Posted by Beth Anne Quinlan, PhD Avian Sciences on 2/29/2020 to Wild Birds
Over the weekend, my husband and I were sipping our coffee on our back porch while looking into the yard and enjoying all that nature had to offer that morning. Our yard, and both of our neighbors, was filled with dozens of American robins searching for food. It reminded us of the starlings that would group in our yard in Ohio each fall. So Tim asked, “Given that we have robins year-round, why are they exhibiting migration-like behavior? Robins don’t migrate, do they?” Great question!
Migration Patterns in Birds
There are a number of avian migration patterns – continuous, periodic (such as annual migrations), and one-way (typical of juveniles). Cyclic migrations include birds living in one habitat and heading to and from feeding areas daily, those that migrate annually, and those that migrate back and forth for a change of range. To make this more complex, not all species have a complete migration—several have partial migrations (some migrate while others stay put) and others (such as Juncos) have differential migration, where some members of the population travel different distances than others (in the case of the Juncos, the females and young go farther).
Migration in Robins
So what about the robins? American robins have partial migrations. So, some stay put while others head south during the winter. Robins migrate in response to food availability rather than temperature. When wintering in cold climates, they dine on fruit and move about as food sources become depleted. As the temperature warms to above 37 F, insects and worms become available and American robins take advantage of these preferred food sources.
Is Spring Here?
My mother used to say that she knew it was spring because she saw the first robin of spring. We lived in Northern Michigan at that time, an area where robins are only seen during their breeding season. If you live in the USA and not near the Canadian border, how can you tell that spring is here and the robins you see have arrived at their breeding territory? By their song. American robins sing upon arrival at their breeding territory.
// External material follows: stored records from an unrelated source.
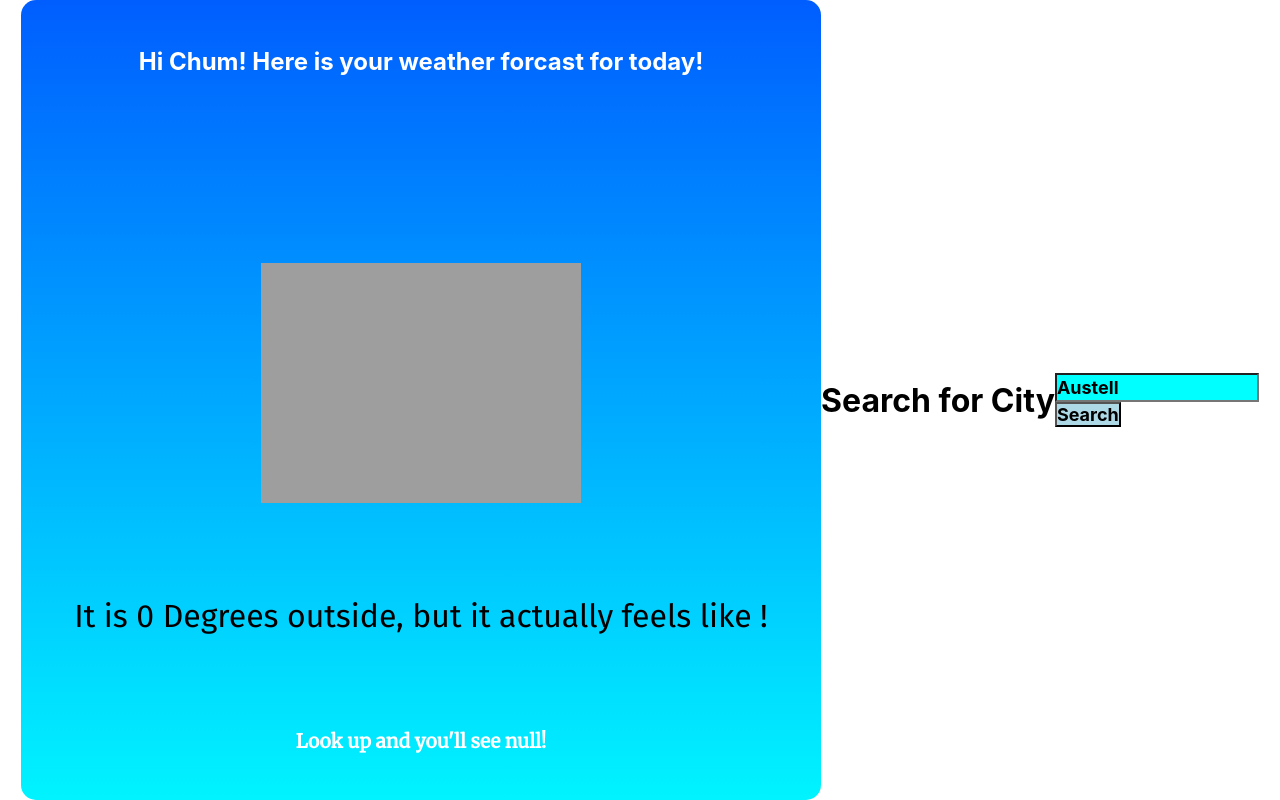
Repository: sayrilamar/chumsweatherapp
Page: /
The author's editor kept a copy of each file at every save. The page is drawn from the files as they stood at one save, then again after the next save.
The browser window is 1280 px wide. The pictures show the whole page.
Pictures or frames that could not be fetched are drawn as grey boxes. The page's requests for data from a server got no answer. The project was rebuilt for these pictures with package versions that can differ from the ones it lists, and the page was loaded fresh each time. No one was signed in, and anything a server would have sent is missing.

Above is the page before, as saved 2020-04-19 08:42:53.

### src/index.css
* {
  margin: 0;
  padding: 0;
  font-family: -apple-system, BlinkMacSystemFont, 'Segoe UI', 'Roboto', 'Oxygen',
    'Ubuntu', 'Cantarell', 'Fira Sans', 'Droid Sans', 'Helvetica Neue',
    sans-serif;
  -webkit-font-smoothing: antialiased;
  -moz-osx-font-smoothing: grayscale;
}

### src/App.js
import React, {useState, useEffect} from "react";
import "./App.css";
import WeatherCard from "./components/WeatherCard/component.js";

function App() {
  const [query,
    setQuery] = useState("Austell");
  const [weather,
    setWeather] = useState({
    temp: null,
    city: null,
    condition: null,
    country: null,
    description: null,
    feels_like: null
  });

  const data = async q => {
    const apiRes = await fetch(`http://api.openweathermap.org/data/2.5/weather?q=${q}&units=imperial&APPID=ab0ef440364092f54ff821ca2b803163`);
    const resJSON = await apiRes.json();
    return resJSON;
  };

  const handleSearch = e => {
    data(query).then(res => console.log(res));
    e.preventDefault();
    data(query).then(res => {
      setWeather({
        temp: res.main.temp,
        city: res.name,
        condition: res.weather[0].main,
        country: res.sys.country,
        description: res.weather[0].description,
        feels_like: res.main.feels_like
      });
    });
  };

  // runs once the dom is loaded for the first time only, because there is no
  // variable being watched in the dependency array
  useEffect(() => {
    data(query).then(res => {
      setWeather({
        temp: res.main.temp,
        city: res.name,
        condition: res.weather[0].main,
        country: res.sys.country,
        description: res.weather[0].description,
        feels_like: res.main.feels_like
      });
    });
  }, []);

  return (
    <div className="App">
      <div>
        <WeatherCard
          temp={Math.round(weather.temp)}
          condition={weather.condition}
          city={weather.city}
          state={weather.country}
          description={weather.description}
          feels_like={weather.feels_like}/>
      </div>
      <h1>Search for City</h1>
      <form>
        <div>
          <input
            className="input"
            value={query}
            onChange={e => setQuery(e.target.value)}/>
        </div>
        <div>
          <button className="button" onClick={e => handleSearch(e)}>
            Search
          </button>
        </div>
      </form>
    </div>
  );
}

export default App;

### src/App.css
@import url("https://fonts.googleapis.com/css?family=Merriweather|Fira+Sans&display=swap");

.App {
  margin: 0 auto;
  color: white;
  display: flex;
  justify-content: center;
  align-items: center;
}

h1 {
  color: black;
}

.input {
  background-color: aqua;
  font-weight: bold;
  height: 25px;
  width: 200px;
  font-size: large;
}

.button {
  height: fit-content;
  font-size: large;
  font-weight: bold;
  background-color: lightblue
}

### src/components/WeatherCard/component.js
import React from "react";
import styled from "@emotion/styled";
import Location from "./Location";
import Icon from "./Icon";
import Condition from "./Condition";

const WeatherCard = ({
    temp,
    condition,
    city,
    state,
    description,
    feels_like
}) => {
    let highColor = 0;
    let lowColor = 0;
    let bg = null;

    if (temp > 53.6) {
        highColor = (1 - (temp - 53.6) / 50.4) * 255;
        lowColor = highColor - 150;
        bg = `linear-gradient(
            to top,
            rgb(255, ${highColor}, 0),
            rgb(255, ${lowColor}, 0)
          )`;
    } else if (temp <= 53.6) {
        highColor = (1 - (temp + 4) / 89) * 255;
        lowColor = highColor - 150;
        bg = `linear-gradient(
            to top,
            rgb(0, ${highColor}, 255),
            rgb(0, ${lowColor}, 255)
          )`;
    }

    const Card = styled.div `
    margin: 0 auto;
    background: ${bg};
    width: 800px;
    height: 800px;
    display: flex;
    flex-direction: column;
    justify-content: space-around;
    align-items: center;
    border-radius: 15px;
  `;

    return (
        <Card>
            <h2>Hi Chum! Here is your weather forcast for today!</h2>
            <Location city={city} state={state}/>
            <Icon condition={condition}/>
            <Condition
                temp={temp}
                condition={condition}
                description={description}
                feels_like={feels_like}/>
        </Card>
    );
};

export default WeatherCard;

### src/components/WeatherCard/Location.js
import React from "react";
import styled from "@emotion/styled";

const Location = ({city, state}) => {
  const Container = styled.div `
    text-align: center;
  `;

  const City = styled.h1 `
    font-family: "Merriweather", sans-serif;
    font-size: 1.6rem;
  `;

  const Country = styled.h3 `
    font-family: "Fira Sans", sans-serif;
    font-size: 1.1rem;
  `;

  return (
    <Container>
      <City>{city}</City>
      <Country>{state}</Country>
    </Container>
  );
};

export default Location;

### src/components/WeatherCard/Icon.js
import React from "react";
import styled from "@emotion/styled";

// https://openweathermap.org/weather-conditions
const Icon = ({condition}) => {
  let icon;
  switch (condition) {
    case "Clouds":
      icon = `02d@2x`;
      break;
    case "Clear":
      icon = `01d@2x`;
      break;
    case "Haze":
      icon = `50d@2x`;
      break;
    case "Fog":
      icon = `50d@2x`;
      break;
    case "Tornado":
      icon = `50d@2x`;
      break;
    case "Dust":
      icon = `50d@2x`;
      break;
    case "Mist":
      icon = `50d@2x`;
      break;
    case "Snow":
      icon = `13d@2x`;
      break;
    case "Rain":
      icon = `10d@2x`;
      break;
    case "Drizzle":
      icon = `11d@2x`;
      break;
    case "Thunderstorm":
      icon = `11d@2x`;
      break;
    default:
      icon = ``;
      break;
  }

  const Icon = styled.img `
    width: 40%;
  `;

  return (<Icon src={`http://openweathermap.org/img/wn/${icon}.png`} alt="Weather Icon"/>);
};

export default Icon;

### src/components/WeatherCard/Condition.js
import React, {Fragment} from "react";
import styled from "@emotion/styled";

const Condition = ({temp, condition, description, feels_like}) => {
  const Temp = styled.h1 `
    font-family: "Fira Sans", sans-serif;
    font-size: 2rem;
    font-weight: 200;
  `;

  const State = styled.h3 `
    font-family: "Merriweather", sans-serif;
    font-size: 1.2rem;
  `;

  return (
    <Fragment>
      <Temp>
        It is {temp + " "}
        Degrees outside, but it actually feels like {feels_like}!
      </Temp>
      <State>{"Look up and you'll see " + description + "!"}</State>
    </Fragment>
  );
};

export default Condition;

Loaded but not shown: public/index.html (common file); src/index.js (common file); src/serviceWorker.js (common file)

After the next save:
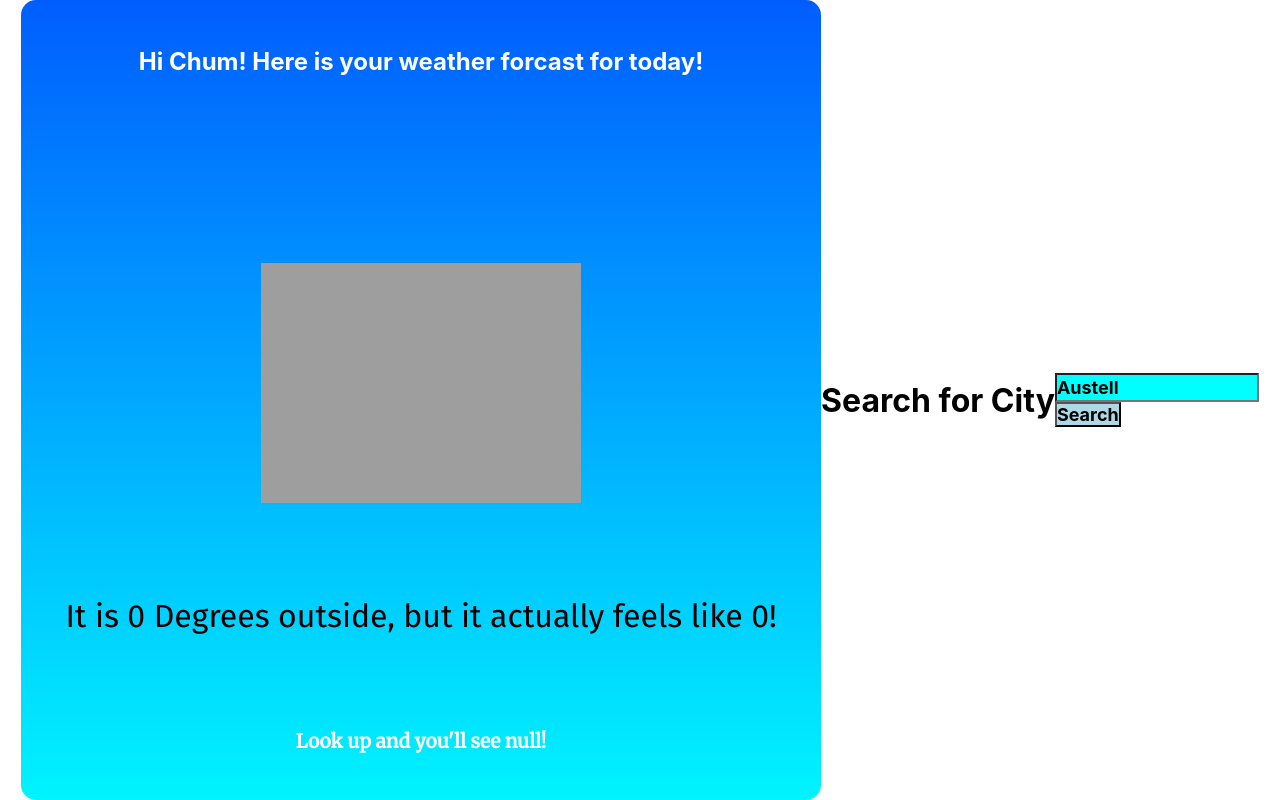
Saved 24 s later.
--- a/src/App.js
+++ b/src/App.js
@@ -60,7 +60,7 @@ function App() {
           city={weather.city}
           state={weather.country}
           description={weather.description}
-          feels_like={weather.feels_like}/>
+          feels_like={Math.round(weather.feels_like)}/>
       </div>
       <h1>Search for City</h1>
       <form>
Want to enjoy birds year-round without them leaving you for a better food source? Consider adding a bird figurine or hanging bird to your home—they add the joy of birds and won’t leave you for a better food source.